#### Record set ####

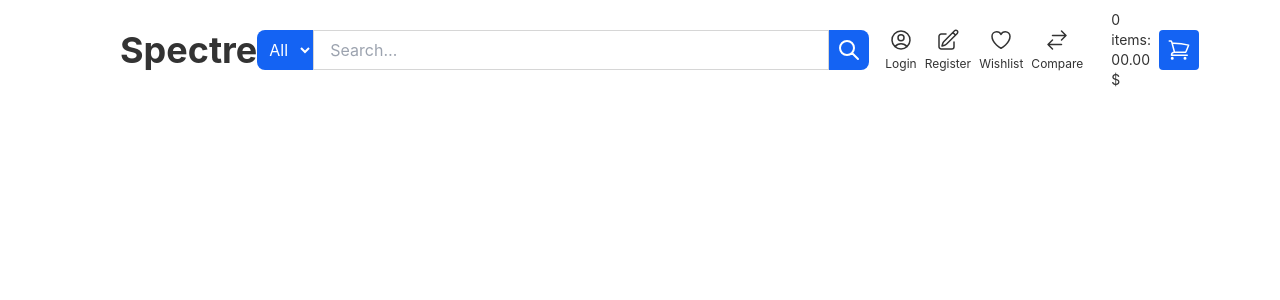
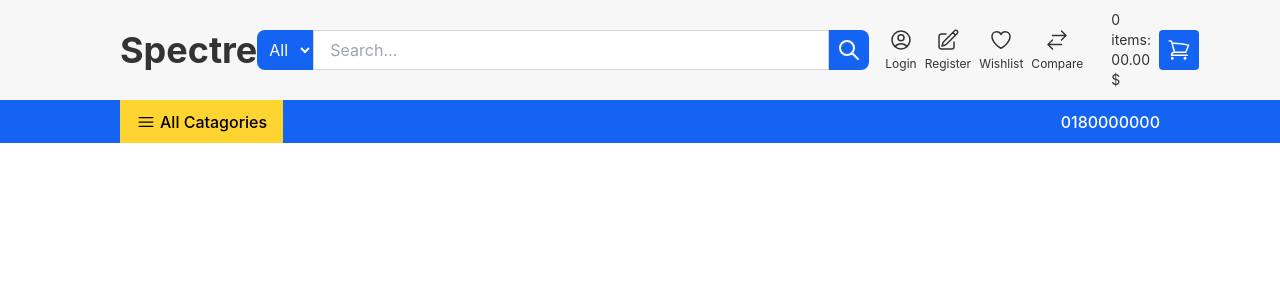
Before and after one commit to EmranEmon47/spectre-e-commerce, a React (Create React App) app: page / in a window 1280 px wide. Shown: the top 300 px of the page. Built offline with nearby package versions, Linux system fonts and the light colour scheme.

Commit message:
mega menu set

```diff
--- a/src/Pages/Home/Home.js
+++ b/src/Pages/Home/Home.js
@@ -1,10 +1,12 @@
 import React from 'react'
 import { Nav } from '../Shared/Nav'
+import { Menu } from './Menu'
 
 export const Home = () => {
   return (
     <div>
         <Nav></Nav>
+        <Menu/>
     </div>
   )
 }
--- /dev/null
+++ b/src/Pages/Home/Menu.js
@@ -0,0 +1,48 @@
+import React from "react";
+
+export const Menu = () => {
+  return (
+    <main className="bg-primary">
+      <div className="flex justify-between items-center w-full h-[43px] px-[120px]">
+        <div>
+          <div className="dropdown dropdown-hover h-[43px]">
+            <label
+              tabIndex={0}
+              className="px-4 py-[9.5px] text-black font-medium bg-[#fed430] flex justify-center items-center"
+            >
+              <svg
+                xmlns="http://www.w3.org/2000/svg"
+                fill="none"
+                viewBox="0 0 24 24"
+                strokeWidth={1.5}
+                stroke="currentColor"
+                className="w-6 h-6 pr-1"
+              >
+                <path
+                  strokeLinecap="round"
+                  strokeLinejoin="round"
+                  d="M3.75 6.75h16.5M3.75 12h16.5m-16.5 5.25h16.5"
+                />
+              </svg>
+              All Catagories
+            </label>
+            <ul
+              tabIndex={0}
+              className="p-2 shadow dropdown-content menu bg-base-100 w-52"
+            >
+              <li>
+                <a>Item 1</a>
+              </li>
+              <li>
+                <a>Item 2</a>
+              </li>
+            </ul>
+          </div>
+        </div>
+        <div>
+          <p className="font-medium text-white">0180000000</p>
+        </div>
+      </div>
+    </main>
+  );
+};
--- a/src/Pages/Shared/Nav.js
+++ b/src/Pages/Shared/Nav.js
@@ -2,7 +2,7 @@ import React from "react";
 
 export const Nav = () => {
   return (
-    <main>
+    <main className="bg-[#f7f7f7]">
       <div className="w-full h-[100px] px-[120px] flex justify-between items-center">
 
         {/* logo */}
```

####

=== What is being asked ===
Line count for the string "React": please say how many lines in the entries above contain it, with no other words.

=== Exercise output ===
4